# How to find a general formula for any number sequence? $19,25,45,87,159$ [closed]

Suppose I have the following number series : 19,25,45,87,159

I want to build a formula for the nth term of the series.

I tried to construct a generating function but i failed.

• Declare that the full sequence is $$19,25,45,87,159,0,0,0,0,0,\ldots$$ and you can write down a simple formula involving Iverson brackets or Kronecker deltas. – hmakholm left over Monica May 8 '18 at 3:22
• @Henning Makholm The full sequence is 19, 25, 45, 87, 159, 269, 425, 635, 907, 1249, 1669, 2175, 2775, 3477, 4289, 5219. – David May 8 '18 at 3:29
• Can You show me the steps please? – David May 8 '18 at 3:29
• To restate (what I think is) @HenningMakholm's comment, questions of this form are ambiguous. There are many sequences starting that way, so you haven't given enough information for us to know which you have in mind. Presumably you want a "simple" such sequence, but in general simplicity is subjective (in this particular case Macrophage gives a defensible candidate). – stewbasic May 8 '18 at 3:44
• 19, 25, 45, 87, 159, 269, 425, 635, 907, 1249, 1669, 2175, 2775, 3477, 4289, 5219, 0, 0, 0, 0, 0, ... – Joel Reyes Noche May 8 '18 at 4:45

Hint: $$a_1=19$$ $$a_2=a_1+2\cdot3=25$$ $$a_3=a_2+4\cdot5=45$$ $$a_4=a_3+6\cdot7=87$$ $$a_5=a_4+8\cdot9=159$$

The recurrence formula is given by $$a_{n+1}=a_n+2n\cdot(2n+1)=a_n+4n^2+2n,n>1$$ Now you can proceed to find a direct formula for $a_n$

The following terms are:$$19, 25, 45, 87, 159, 269, 425, 635, 907, 1249, 1669, 2175, 2775, 3477, 4289, 5219...$$

Speaking of a general algorithm, I don't think there is one. To show this, let's take the square root of any nonsquare number, $\sqrt7=2.6457513$ for example... And then we construct a sequence in which $a_n$ is nth digit after the decimal point. How can we ever extrapolate a general formula in reverse if we don't know that we are taking square root of 7 in the first place?

Also, as David said, for any finite sequence you can have infinitely many different closed-form formulas which give all the correct values you have, but diverge later on. That defies a general formula when you can only observe finite many terms of an unknown sequence.
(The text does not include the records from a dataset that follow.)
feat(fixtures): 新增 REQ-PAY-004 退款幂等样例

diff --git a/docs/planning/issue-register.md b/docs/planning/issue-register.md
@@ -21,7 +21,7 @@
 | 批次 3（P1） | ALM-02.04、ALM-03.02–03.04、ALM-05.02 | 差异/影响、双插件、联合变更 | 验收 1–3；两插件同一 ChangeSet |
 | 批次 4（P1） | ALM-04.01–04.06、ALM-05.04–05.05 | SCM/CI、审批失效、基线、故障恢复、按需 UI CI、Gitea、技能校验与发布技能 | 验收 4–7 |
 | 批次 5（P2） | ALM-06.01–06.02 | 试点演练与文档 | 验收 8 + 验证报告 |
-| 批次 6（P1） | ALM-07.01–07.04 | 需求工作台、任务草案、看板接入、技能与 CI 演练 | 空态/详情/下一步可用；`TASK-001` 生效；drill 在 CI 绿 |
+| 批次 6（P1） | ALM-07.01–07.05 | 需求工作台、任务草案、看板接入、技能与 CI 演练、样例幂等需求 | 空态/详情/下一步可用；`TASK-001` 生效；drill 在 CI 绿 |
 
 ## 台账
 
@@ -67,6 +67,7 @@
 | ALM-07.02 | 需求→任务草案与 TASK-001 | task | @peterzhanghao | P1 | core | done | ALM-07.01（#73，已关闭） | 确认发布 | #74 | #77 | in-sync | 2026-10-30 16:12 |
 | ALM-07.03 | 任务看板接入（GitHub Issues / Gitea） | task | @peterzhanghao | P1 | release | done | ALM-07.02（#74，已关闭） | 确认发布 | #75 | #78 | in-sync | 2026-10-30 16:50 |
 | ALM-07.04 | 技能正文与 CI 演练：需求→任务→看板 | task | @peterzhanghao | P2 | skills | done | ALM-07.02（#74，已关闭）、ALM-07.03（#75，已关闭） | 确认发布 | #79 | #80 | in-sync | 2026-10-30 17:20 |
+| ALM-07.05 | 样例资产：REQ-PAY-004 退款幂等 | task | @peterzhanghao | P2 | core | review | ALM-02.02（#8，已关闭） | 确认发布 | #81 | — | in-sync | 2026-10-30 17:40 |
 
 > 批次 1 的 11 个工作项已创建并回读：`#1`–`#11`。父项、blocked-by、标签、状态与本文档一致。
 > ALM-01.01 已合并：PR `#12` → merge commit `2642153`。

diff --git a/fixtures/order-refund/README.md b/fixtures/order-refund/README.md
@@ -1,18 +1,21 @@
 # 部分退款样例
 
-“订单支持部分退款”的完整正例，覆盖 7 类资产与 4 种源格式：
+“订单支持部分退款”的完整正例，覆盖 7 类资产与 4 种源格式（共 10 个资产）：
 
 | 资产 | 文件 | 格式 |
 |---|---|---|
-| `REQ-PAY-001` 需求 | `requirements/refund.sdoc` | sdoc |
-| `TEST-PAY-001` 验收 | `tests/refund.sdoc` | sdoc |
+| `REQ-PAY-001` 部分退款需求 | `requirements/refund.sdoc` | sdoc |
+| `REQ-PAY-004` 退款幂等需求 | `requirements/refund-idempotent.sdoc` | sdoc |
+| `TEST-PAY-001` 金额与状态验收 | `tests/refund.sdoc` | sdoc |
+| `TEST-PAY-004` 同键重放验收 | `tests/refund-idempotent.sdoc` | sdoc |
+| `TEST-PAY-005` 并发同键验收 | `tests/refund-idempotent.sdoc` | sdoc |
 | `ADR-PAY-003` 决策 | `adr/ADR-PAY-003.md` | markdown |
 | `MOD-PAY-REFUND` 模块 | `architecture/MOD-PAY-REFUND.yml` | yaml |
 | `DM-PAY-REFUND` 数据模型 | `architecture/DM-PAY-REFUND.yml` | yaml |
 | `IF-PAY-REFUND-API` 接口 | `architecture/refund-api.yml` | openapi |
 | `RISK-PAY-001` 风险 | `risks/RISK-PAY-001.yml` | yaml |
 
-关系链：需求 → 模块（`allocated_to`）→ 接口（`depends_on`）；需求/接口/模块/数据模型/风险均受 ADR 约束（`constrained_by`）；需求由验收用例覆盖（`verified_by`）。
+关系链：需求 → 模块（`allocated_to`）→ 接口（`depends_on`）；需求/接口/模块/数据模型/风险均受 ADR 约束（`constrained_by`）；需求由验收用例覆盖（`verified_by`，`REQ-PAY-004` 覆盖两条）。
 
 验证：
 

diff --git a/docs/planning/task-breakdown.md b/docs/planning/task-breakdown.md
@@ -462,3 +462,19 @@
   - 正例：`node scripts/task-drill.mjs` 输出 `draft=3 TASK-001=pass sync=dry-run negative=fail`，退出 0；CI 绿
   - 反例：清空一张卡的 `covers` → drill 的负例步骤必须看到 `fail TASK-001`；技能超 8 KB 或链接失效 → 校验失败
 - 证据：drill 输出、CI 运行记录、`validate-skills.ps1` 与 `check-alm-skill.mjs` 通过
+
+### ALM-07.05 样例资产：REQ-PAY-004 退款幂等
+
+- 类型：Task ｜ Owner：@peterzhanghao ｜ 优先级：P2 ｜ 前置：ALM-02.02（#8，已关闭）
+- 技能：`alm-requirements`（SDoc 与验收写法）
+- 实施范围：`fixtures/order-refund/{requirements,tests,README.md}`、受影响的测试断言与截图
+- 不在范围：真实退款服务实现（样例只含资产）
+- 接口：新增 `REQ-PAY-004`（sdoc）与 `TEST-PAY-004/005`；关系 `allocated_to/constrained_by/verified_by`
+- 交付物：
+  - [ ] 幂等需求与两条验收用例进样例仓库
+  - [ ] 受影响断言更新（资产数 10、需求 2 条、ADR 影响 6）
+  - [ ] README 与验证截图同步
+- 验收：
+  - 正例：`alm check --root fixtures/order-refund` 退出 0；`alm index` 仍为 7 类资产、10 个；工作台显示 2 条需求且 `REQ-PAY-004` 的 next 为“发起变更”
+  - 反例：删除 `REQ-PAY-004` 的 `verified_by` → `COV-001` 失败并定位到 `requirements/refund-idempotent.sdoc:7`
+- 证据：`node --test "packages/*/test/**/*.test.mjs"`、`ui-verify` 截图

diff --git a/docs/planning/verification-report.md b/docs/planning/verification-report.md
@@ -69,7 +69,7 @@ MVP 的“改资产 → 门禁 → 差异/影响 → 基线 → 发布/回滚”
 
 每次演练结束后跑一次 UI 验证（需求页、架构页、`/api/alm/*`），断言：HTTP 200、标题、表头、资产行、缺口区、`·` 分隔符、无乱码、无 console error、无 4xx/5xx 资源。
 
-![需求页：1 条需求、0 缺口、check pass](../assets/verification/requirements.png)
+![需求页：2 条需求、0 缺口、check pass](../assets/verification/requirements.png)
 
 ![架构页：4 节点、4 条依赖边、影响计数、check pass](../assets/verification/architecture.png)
• I got this from computer: a(n) = 1/3 (4 n^3 - 3 n^2 - n + 57) – David May 8 '18 at 3:35
• Thank you for the answer, but my question was to find an algorithm for any such sequence. – David May 8 '18 at 3:36
• That cubic term makes sense! But I don't think there is an algorithm for any arbitrary sequence... – Macrophage May 8 '18 at 3:37
• Okay let me ask a new question regarding that topic. By the way, dont you think that interpolation would work for any arbitary sequence? – David May 8 '18 at 3:40
• Nice Argument, but for any finite sequence you can have infinitely many different closed-form formulas which give all the correct values you have, but diverge later on. – David May 8 '18 at 3:49

There is a general approach called "Lagrange polynomial" which ensures that there exists a polynomial of finite degree that passes all given finite plots $(x_i, y_i)$ (with distinct $x_i$s). Thus, we can set a polynomial $f$ for a given sequence $\{a_i\}_1^n$ that matches $f(i) = a_i$ for $i=1,2,\cdots,n$.

The strategy is not difficult. Let \begin{equation}p(x) = (x-1)\cdots(x-n)\end{equation} and $\displaystyle{p_i(x)= \frac{p(x)}{(x-i)}}$. If $i \neq j$, then $p_i(j)=0$. So, for $\displaystyle{q_i(x)=a_i\frac{p_i(x)}{p_i(i)}}$, $q_i(i)=a_i$ and $q_i(j)=0$. Thus, $\displaystyle{L(x) = \sum_1^n q_i(x)}$ is a desired polynomial.

For more details: https://en.m.wikipedia.org/wiki/Lagrange_polynomial

• The terms may not be in the form of a polynomial evaluated at positive integers... – Macrophage May 8 '18 at 3:44
• Which terms do you point out? Lagrange polynomial may not be the best generating function for fitting a given sequence. – Junho Han May 8 '18 at 3:51
• I mean the general term, it may not be that prescribed by the polynomial. As we can only fit with finite many terms. – Macrophage May 8 '18 at 3:55
• Oh, I understood what you meant by. – Junho Han May 8 '18 at 4:03